Task goal
Among the lines of the records below, count those with the word "const". Reply with that number alone.

Working data

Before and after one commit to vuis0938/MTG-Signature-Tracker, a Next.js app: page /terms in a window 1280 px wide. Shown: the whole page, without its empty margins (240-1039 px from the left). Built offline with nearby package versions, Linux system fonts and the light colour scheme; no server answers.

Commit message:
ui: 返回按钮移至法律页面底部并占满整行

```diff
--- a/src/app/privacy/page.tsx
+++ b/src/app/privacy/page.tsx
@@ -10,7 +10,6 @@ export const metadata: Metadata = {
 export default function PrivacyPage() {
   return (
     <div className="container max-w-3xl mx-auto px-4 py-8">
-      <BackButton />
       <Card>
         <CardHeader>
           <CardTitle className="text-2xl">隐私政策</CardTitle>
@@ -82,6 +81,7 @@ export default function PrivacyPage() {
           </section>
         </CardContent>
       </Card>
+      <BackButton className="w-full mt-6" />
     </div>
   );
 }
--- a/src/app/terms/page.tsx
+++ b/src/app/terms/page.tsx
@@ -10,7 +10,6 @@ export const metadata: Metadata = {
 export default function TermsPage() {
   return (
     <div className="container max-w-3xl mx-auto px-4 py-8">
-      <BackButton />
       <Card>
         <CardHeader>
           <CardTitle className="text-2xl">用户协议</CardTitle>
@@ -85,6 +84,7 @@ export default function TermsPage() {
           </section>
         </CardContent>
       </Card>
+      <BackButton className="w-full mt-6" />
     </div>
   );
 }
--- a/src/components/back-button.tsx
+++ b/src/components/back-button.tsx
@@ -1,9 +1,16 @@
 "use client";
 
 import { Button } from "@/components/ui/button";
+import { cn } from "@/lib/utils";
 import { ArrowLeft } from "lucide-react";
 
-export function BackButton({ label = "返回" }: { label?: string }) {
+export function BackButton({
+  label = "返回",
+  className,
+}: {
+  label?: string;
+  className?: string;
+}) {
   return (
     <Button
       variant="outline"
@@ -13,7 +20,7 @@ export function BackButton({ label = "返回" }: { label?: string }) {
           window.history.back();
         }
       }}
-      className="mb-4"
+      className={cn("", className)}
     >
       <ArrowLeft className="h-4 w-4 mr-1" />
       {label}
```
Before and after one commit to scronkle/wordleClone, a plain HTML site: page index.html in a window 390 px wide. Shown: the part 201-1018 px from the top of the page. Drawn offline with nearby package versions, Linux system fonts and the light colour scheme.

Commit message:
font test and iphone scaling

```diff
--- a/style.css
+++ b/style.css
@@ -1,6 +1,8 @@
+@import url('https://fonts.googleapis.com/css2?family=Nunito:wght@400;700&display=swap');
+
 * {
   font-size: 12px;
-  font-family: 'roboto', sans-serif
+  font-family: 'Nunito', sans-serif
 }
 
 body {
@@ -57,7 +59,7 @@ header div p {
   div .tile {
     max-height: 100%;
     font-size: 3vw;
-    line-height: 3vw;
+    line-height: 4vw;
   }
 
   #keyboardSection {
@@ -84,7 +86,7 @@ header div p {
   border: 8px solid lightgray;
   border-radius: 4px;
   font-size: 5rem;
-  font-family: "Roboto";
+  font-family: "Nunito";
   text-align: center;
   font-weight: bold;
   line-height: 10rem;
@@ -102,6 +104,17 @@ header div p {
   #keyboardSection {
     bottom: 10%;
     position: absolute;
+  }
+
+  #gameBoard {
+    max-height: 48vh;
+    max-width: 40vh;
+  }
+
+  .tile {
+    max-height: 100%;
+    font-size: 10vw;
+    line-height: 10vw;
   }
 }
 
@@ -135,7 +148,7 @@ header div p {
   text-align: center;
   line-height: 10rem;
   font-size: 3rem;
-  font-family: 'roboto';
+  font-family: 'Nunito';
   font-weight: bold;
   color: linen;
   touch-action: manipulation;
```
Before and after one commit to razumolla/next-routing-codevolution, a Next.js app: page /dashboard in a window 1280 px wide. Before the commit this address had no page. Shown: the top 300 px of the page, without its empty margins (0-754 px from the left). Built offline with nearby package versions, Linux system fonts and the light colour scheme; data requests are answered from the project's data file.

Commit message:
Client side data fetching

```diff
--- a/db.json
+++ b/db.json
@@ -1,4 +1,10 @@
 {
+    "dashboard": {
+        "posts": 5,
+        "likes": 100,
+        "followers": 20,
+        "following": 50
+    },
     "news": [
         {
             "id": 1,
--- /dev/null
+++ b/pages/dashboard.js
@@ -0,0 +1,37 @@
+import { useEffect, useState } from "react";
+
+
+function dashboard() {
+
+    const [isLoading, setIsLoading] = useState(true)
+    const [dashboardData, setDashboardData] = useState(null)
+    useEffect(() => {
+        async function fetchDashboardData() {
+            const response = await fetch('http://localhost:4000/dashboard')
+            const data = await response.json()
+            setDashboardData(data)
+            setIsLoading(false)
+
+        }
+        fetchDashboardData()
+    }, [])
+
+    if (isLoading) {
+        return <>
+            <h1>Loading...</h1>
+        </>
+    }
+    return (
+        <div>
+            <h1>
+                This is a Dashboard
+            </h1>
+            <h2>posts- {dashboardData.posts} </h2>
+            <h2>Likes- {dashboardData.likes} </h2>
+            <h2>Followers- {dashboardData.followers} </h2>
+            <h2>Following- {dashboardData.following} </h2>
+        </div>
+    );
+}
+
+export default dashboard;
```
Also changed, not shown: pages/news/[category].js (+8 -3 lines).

The completed task
6